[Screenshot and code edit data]
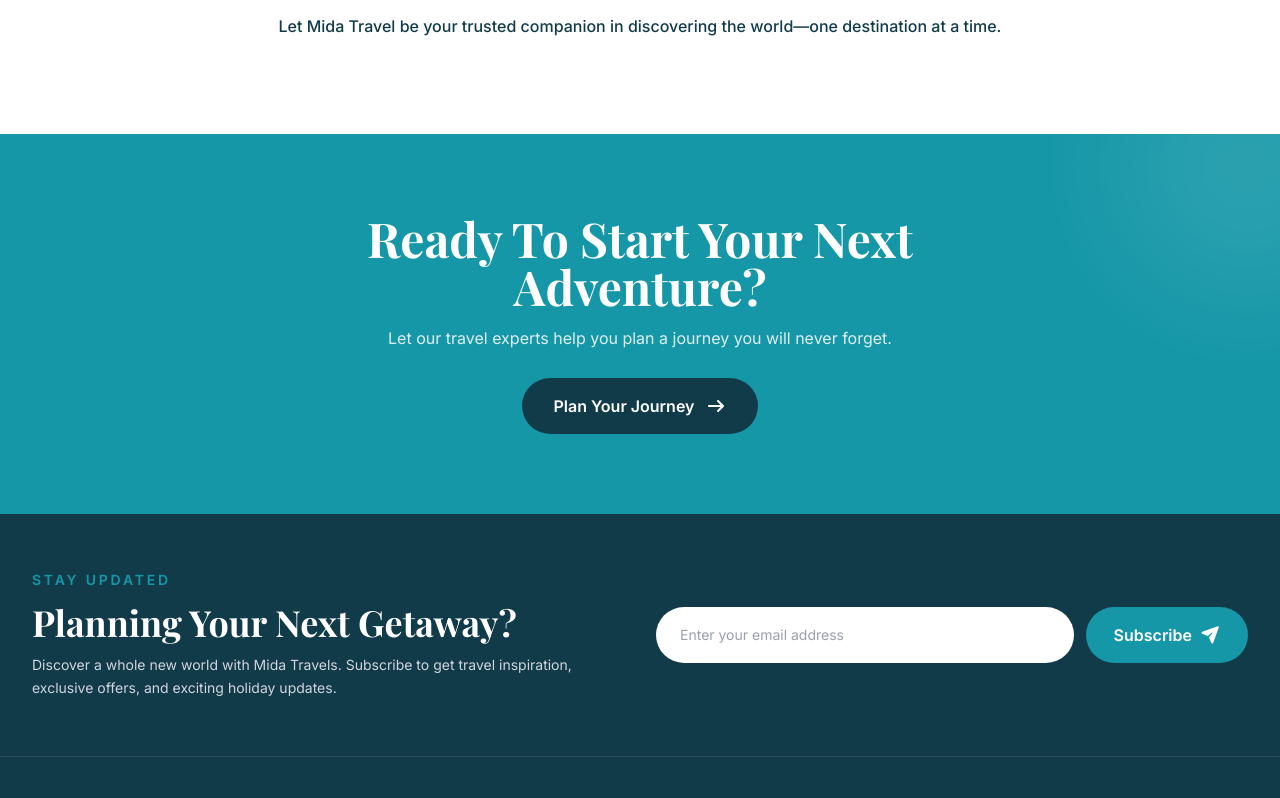
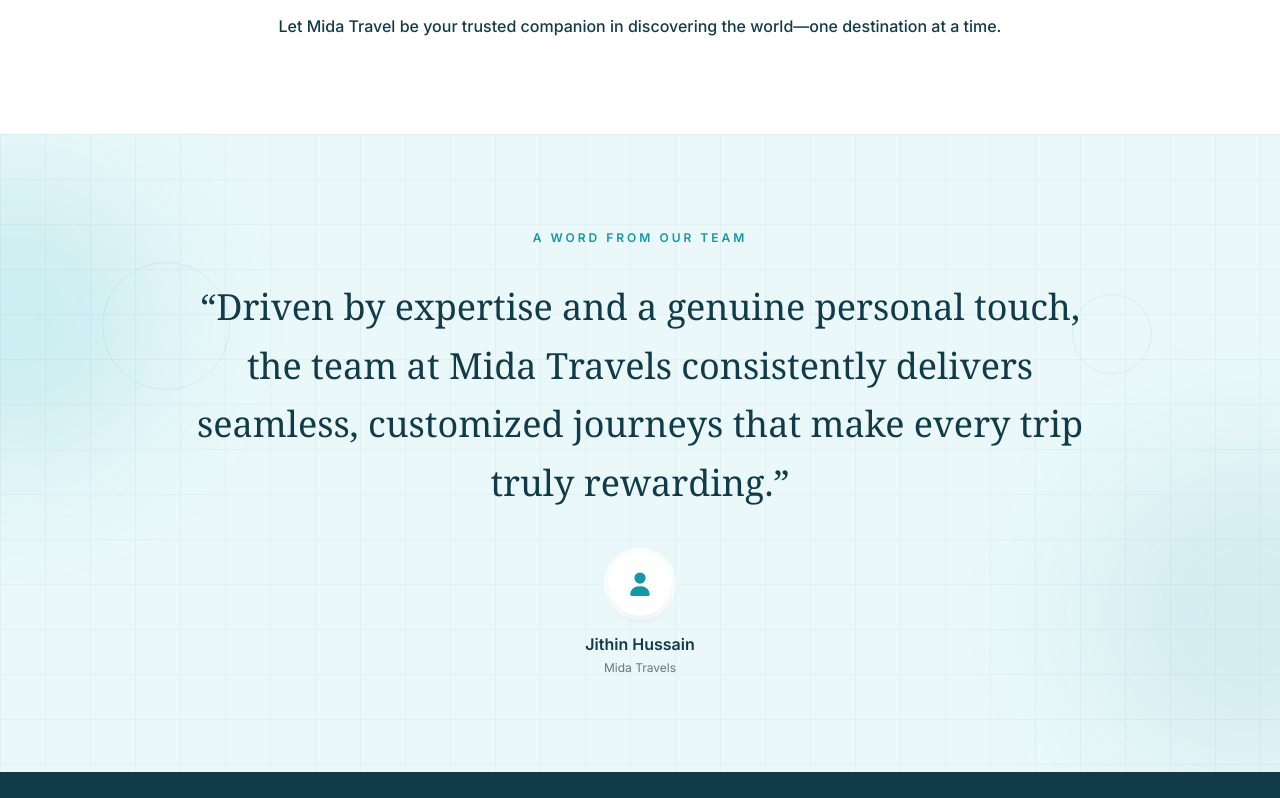
Before and after one commit to Tefinbose/Mida-frontend, a React (Vite) app: page /about in a window 1280 px wide. Shown: the part 4182-4980 px from the top of the page. Built offline with nearby package versions, Linux system fonts and the light colour scheme.

Commit message:
feat: update favicon and title in index.html; reorder components in Home page

```diff
--- a/index.html
+++ b/index.html
@@ -2,10 +2,10 @@
 <html lang="en">
   <head>
     <meta charset="UTF-8" />
-    <link rel="icon" type="image/svg+xml" href="/favicon.svg" />
+    <link rel="icon"  href="../frontend/src//assets/Midalogo.png" />
 
     <meta name="viewport" content="width=device-width, initial-scale=1.0" />
-    <title>frontend</title>
+    <title>MIDA - TRAVELS</title>
   </head>
   <body>
     <div id="root"></div>
--- a/src/pages/About.jsx
+++ b/src/pages/About.jsx
@@ -19,6 +19,7 @@
   faBullseye,
   faEye,
   faArrowRight,
+  faUser
 } from "@fortawesome/free-solid-svg-icons";
 import { motion } from "motion/react";
 
@@ -115,7 +116,6 @@
       {/* ================= HERO ================= */}
 
       <section className="relative flex min-h-[430px] w-full items-center overflow-hidden bg-[#123B4A] px-6 pb-10 pt-24 text-white lg:min-h-[480px] lg:px-8 lg:pt-20">
-
         <div className="absolute -right-32 -top-32 h-80 w-80 rounded-full bg-[#1597A8]/10 blur-3xl" />
 
         <div className="absolute -bottom-32 -left-32 h-80 w-80 rounded-full bg-[#c4953d]/5 blur-3xl" />
@@ -141,17 +141,15 @@
             className="mt-4 text-4xl font-bold leading-tight md:text-5xl lg:text-6xl"
           >
             23 Years Of Delivering
-            <span className="block text-[#20B7C8]">
-              Happy Travels
-            </span>
+            <span className="block text-[#20B7C8]">Happy Travels</span>
           </motion.h1>
 
           <motion.p
             variants={fadeUp}
             className="mx-auto mt-5 max-w-2xl text-sm leading-7 text-gray-300 md:text-base"
           >
-            Your trusted travel partner for unforgettable journeys,
-            meaningful experiences and memories that last a lifetime.
+            Your trusted travel partner for unforgettable journeys, meaningful
+            experiences and memories that last a lifetime.
           </motion.p>
         </motion.div>
       </section>
@@ -160,7 +158,6 @@
 
       <section className="bg-white px-6 py-20 lg:px-8 lg:py-24">
         <div className="mx-auto grid max-w-7xl items-center gap-12 lg:grid-cols-2">
-
           {/* Images */}
 
           <motion.div
@@ -197,29 +194,27 @@
 
             <h2 className="mt-4 text-4xl font-bold leading-tight text-[#123B4A] md:text-5xl">
               Creating Journeys
-              <span className="block text-[#1597A8]">
-                Worth Remembering
-              </span>
+              <span className="block text-[#1597A8]">Worth Remembering</span>
             </h2>
 
             <p className="mt-6 leading-7 text-gray-600">
-              Founded with a passion for travel and a commitment to
-              excellence, Mida Travels has become a trusted partner
-              for individuals, families, corporate travelers, groups
-              and honeymooners seeking seamless and memorable journeys.
+              Founded with a passion for travel and a commitment to excellence,
+              Mida Travels has become a trusted partner for individuals,
+              families, corporate travelers, groups and honeymooners seeking
+              seamless and memorable journeys.
             </p>
 
             <p className="mt-4 leading-7 text-gray-600">
-              Our team of experienced travel professionals works
-              tirelessly to ensure that every trip is tailored to meet
-              the unique preferences, interests and budgets of our clients.
+              Our team of experienced travel professionals works tirelessly to
+              ensure that every trip is tailored to meet the unique preferences,
+              interests and budgets of our clients.
             </p>
 
             <p className="mt-4 leading-7 text-gray-600">
-              From exotic beach holidays and luxury escapes to cultural
-              tours, adventure trips, destination weddings and corporate
-              travel arrangements, we provide comprehensive travel
-              services designed to make every journey stress-free.
+              From exotic beach holidays and luxury escapes to cultural tours,
+              adventure trips, destination weddings and corporate travel
+              arrangements, we provide comprehensive travel services designed to
+              make every journey stress-free.
             </p>
 
             <div className="mt-7 flex items-center gap-4 rounded-2xl border border-[#dcebed] bg-[#f5fafb] p-4">
@@ -248,7 +243,6 @@
 
       <section className="bg-[#f3f8f9] px-6 py-20 lg:px-8 lg:py-24">
         <div className="mx-auto max-w-7xl">
-
           <motion.div
             variants={fadeUp}
             initial="hidden"
@@ -268,9 +262,8 @@
             </h2>
 
             <p className="mt-5 leading-7 text-gray-600">
-              We offer a complete range of travel and tourism services
-              designed to make your journey comfortable, seamless and
-              unforgettable.
+              We offer a complete range of travel and tourism services designed
+              to make your journey comfortable, seamless and unforgettable.
             </p>
           </motion.div>
 
@@ -315,19 +308,19 @@
             <p className="leading-7 text-gray-600">
               At Mida Travel, customer satisfaction is at the heart of
               everything we do. We are committed to delivering exceptional
-              service, transparent communication and carefully curated
-              travel experiences that exceed expectations.
+              service, transparent communication and carefully curated travel
+              experiences that exceed expectations.
             </p>
 
             <p className="mt-4 leading-7 text-gray-600">
-              Our goal is to eliminate the complexities of travel planning
-              so that our clients can focus on enjoying their journey.
+              Our goal is to eliminate the complexities of travel planning so
+              that our clients can focus on enjoying their journey.
             </p>
 
             <p className="mt-4 leading-7 text-gray-600">
               We continuously stay updated with global travel trends,
-              destination insights and industry developments to provide
-              the best recommendations and travel solutions.
+              destination insights and industry developments to provide the best
+              recommendations and travel solutions.
             </p>
           </motion.div>
         </div>
@@ -343,7 +336,6 @@
           viewport={{ once: true, amount: 0.2 }}
           className="mx-auto grid max-w-7xl gap-6 md:grid-cols-2"
         >
-
           {/* Mission */}
 
           <motion.div
@@ -351,25 +343,20 @@
             className="rounded-3xl border border-white/10 bg-white/[0.06] p-8 backdrop-blur-sm transition-colors duration-300 hover:bg-white/[0.09] md:p-10"
           >
             <div className="flex h-14 w-14 items-center justify-center rounded-xl bg-[#1597A8]">
-              <FontAwesomeIcon
-                icon={faBullseye}
-                className="text-xl"
-              />
+              <FontAwesomeIcon icon={faBullseye} className="text-xl" />
             </div>
 
             <p className="mt-6 text-xs font-semibold uppercase tracking-[0.2em] text-[#20B7C8]">
               Our Mission
             </p>
 
-            <h2 className="mt-3 text-3xl font-bold">
-              Making Travel Better
-            </h2>
+            <h2 className="mt-3 text-3xl font-bold">Making Travel Better</h2>
 
             <p className="mt-5 leading-7 text-gray-300">
-              To provide exceptional travel experiences through
-              personalized service, innovative travel solutions and
-              a commitment to excellence, helping travelers explore
-              the world with confidence and convenience.
+              To provide exceptional travel experiences through personalized
+              service, innovative travel solutions and a commitment to
+              excellence, helping travelers explore the world with confidence
+              and convenience.
             </p>
           </motion.div>
 
@@ -380,25 +367,20 @@
             className="rounded-3xl border border-white/10 bg-white/[0.06] p-8 backdrop-blur-sm transition-colors duration-300 hover:bg-white/[0.09] md:p-10"
           >
             <div className="flex h-14 w-14 items-center justify-center rounded-xl bg-[#1597A8]">
-              <FontAwesomeIcon
-                icon={faEye}
-                className="text-xl"
-              />
+              <FontAwesomeIcon icon={faEye} className="text-xl" />
             </div>
 
             <p className="mt-6 text-xs font-semibold uppercase tracking-[0.2em] text-[#20B7C8]">
               Our Vision
             </p>
 
-            <h2 className="mt-3 text-3xl font-bold">
-              Inspiring The World
-            </h2>
+            <h2 className="mt-3 text-3xl font-bold">Inspiring The World</h2>
 
             <p className="mt-5 leading-7 text-gray-300">
-              To become one of the most trusted and preferred travel
-              agencies by delivering outstanding customer experiences,
-              building lasting relationships and inspiring people to
-              discover the beauty and diversity of destinations worldwide.
+              To become one of the most trusted and preferred travel agencies by
+              delivering outstanding customer experiences, building lasting
+              relationships and inspiring people to discover the beauty and
+              diversity of destinations worldwide.
             </p>
           </motion.div>
         </motion.div>
@@ -408,7 +390,6 @@
 
       <section className="bg-white px-6 py-20 lg:px-8 lg:py-24">
         <div className="mx-auto max-w-7xl">
-
           <motion.div
             variants={fadeUp}
             initial="hidden"
@@ -425,8 +406,8 @@
             </h2>
 
             <p className="mt-5 text-gray-600">
-              We combine experience, global connections and personalized
-              service to create unforgettable travel experiences.
+              We combine experience, global connections and personalized service
+              to create unforgettable travel experiences.
             </p>
           </motion.div>
 
@@ -475,17 +456,76 @@
             </p>
 
             <p className="mt-3 font-medium text-[#123B4A]">
-              Let Mida Travel be your trusted companion in discovering
-              the world—one destination at a time.
+              Let Mida Travel be your trusted companion in discovering the
+              world—one destination at a time.
             </p>
           </motion.div>
         </div>
       </section>
+      {/* ================= TESTIMONIAL ================= */}
+
+      <section className="relative overflow-hidden bg-[#EAF8F9] px-6 py-20 lg:px-8 lg:py-24">
+        {/* Background glow */}
+        <div className="pointer-events-none absolute -left-32 top-10 h-72 w-72 rounded-full bg-[#20B7C8]/15 blur-3xl" />
+        <div className="pointer-events-none absolute -right-32 bottom-0 h-80 w-80 rounded-full bg-[#1597A8]/10 blur-3xl" />
+
+        {/* Decorative circles */}
+        <div className="pointer-events-none absolute left-[8%] top-[20%] hidden h-32 w-32 rounded-full border border-[#1597A8]/10 lg:block" />
+        <div className="pointer-events-none absolute right-[10%] top-[25%] hidden h-20 w-20 rounded-full border border-[#1597A8]/10 lg:block" />
+
+        {/* Subtle grid */}
+        <div
+          className="pointer-events-none absolute inset-0 opacity-[0.035]"
+          style={{
+            backgroundImage:
+              "linear-gradient(#123B4A 1px, transparent 1px), linear-gradient(90deg, #123B4A 1px, transparent 1px)",
+            backgroundSize: "45px 45px",
+          }}
+        />
+
+        {/* Large quote */}
+        <div className="pointer-events-none absolute left-1/2 top-0 -translate-x-1/2 font-serif text-[130px] leading-none text-[#123B4A]/10">
+
+        </div>
+
+        <motion.div
+          variants={fadeUp}
+          initial="hidden"
+          whileInView="visible"
+          viewport={{ once: true, amount: 0.2 }}
+          className="relative z-10 mx-auto max-w-5xl text-center"
+        >
+          <p className="text-xs font-semibold uppercase tracking-[0.25em] text-[#1597A8]">
+            A Word From Our Team
+          </p>
+
+          <blockquote className="mx-auto mt-8 max-w-4xl font-serif text-2xl leading-relaxed text-[#123B4A] sm:text-3xl md:text-4xl">
+            “Driven by expertise and a genuine personal touch, the team at Mida
+            Travels consistently delivers seamless, customized journeys that
+            make every trip truly rewarding.”
+          </blockquote>
+
+          <motion.div
+            initial={{ opacity: 0, y: 15, scale: 0.9 }}
+            whileInView={{ opacity: 1, y: 0, scale: 1 }}
+            viewport={{ once: true }}
+            transition={{ duration: 0.5, delay: 0.15 }}
+            className="mt-10 flex flex-col items-center"
+          >
+            <div className="flex h-16 w-16 items-center justify-center overflow-hidden rounded-full bg-white text-[#1597A8] shadow-md ring-4 ring-white/70">
+              <FontAwesomeIcon icon={faUser} className="text-2xl" />
+            </div>
+
+            <p className="mt-4 font-semibold text-[#123B4A]">Jithin Hussain</p>
+
+            <p className="mt-1 text-xs text-gray-500">Mida Travels</p>
+          </motion.div>
+        </motion.div>
+      </section>
 
       {/* ================= CTA ================= */}
 
-      <section className="relative overflow-hidden bg-[#1597A8] px-6 py-16 text-center text-white lg:px-8 lg:py-20">
-
+      {/* <section className="relative overflow-hidden bg-[#1597A8] px-6 py-16 text-center text-white lg:px-8 lg:py-20">
         <div className="absolute -right-24 -top-24 h-64 w-64 rounded-full bg-white/10 blur-3xl" />
 
         <motion.div
@@ -500,8 +540,8 @@
           </h2>
 
           <p className="mt-4 text-white/85">
-            Let our travel experts help you plan a journey you will
-            never forget.
+            Let our travel experts help you plan a journey you will never
+            forget.
           </p>
 
           <Link
@@ -509,14 +549,13 @@
             className="group mt-7 inline-flex items-center gap-3 rounded-full bg-[#123B4A] px-8 py-4 font-semibold text-white transition-all duration-300 hover:-translate-y-1 hover:bg-white hover:text-[#123B4A]"
           >
             Plan Your Journey
-
             <FontAwesomeIcon
               icon={faArrowRight}
               className="transition-transform duration-300 group-hover:translate-x-1"
             />
           </Link>
         </motion.div>
-      </section>
+      </section> */}
     </>
   );
 };
--- a/src/pages/Home.jsx
+++ b/src/pages/Home.jsx
@@ -28,10 +28,9 @@
       <Events />
 
       <Testimonials />
+      <Stats />
 
       <FAQ />
-
-      <Stats />
 
       {/* <Newsletter /> */}
     </>
```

**TASK GOAL**
In the entries above, find each line with the word "auto" and show it.

**ANSWER TO THIS TASK**
             className="mx-auto mt-5 max-w-2xl text-sm leading-7 text-gray-300 md:text-base"
         <div className="mx-auto grid max-w-7xl items-center gap-12 lg:grid-cols-2">
         <div className="mx-auto max-w-7xl">
           className="mx-auto grid max-w-7xl gap-6 md:grid-cols-2"
         <div className="mx-auto max-w-7xl">
+          className="relative z-10 mx-auto max-w-5xl text-center"
+          <blockquote className="mx-auto mt-8 max-w-4xl font-serif text-2xl leading-relaxed text-[#123B4A] sm:text-3xl md:text-4xl">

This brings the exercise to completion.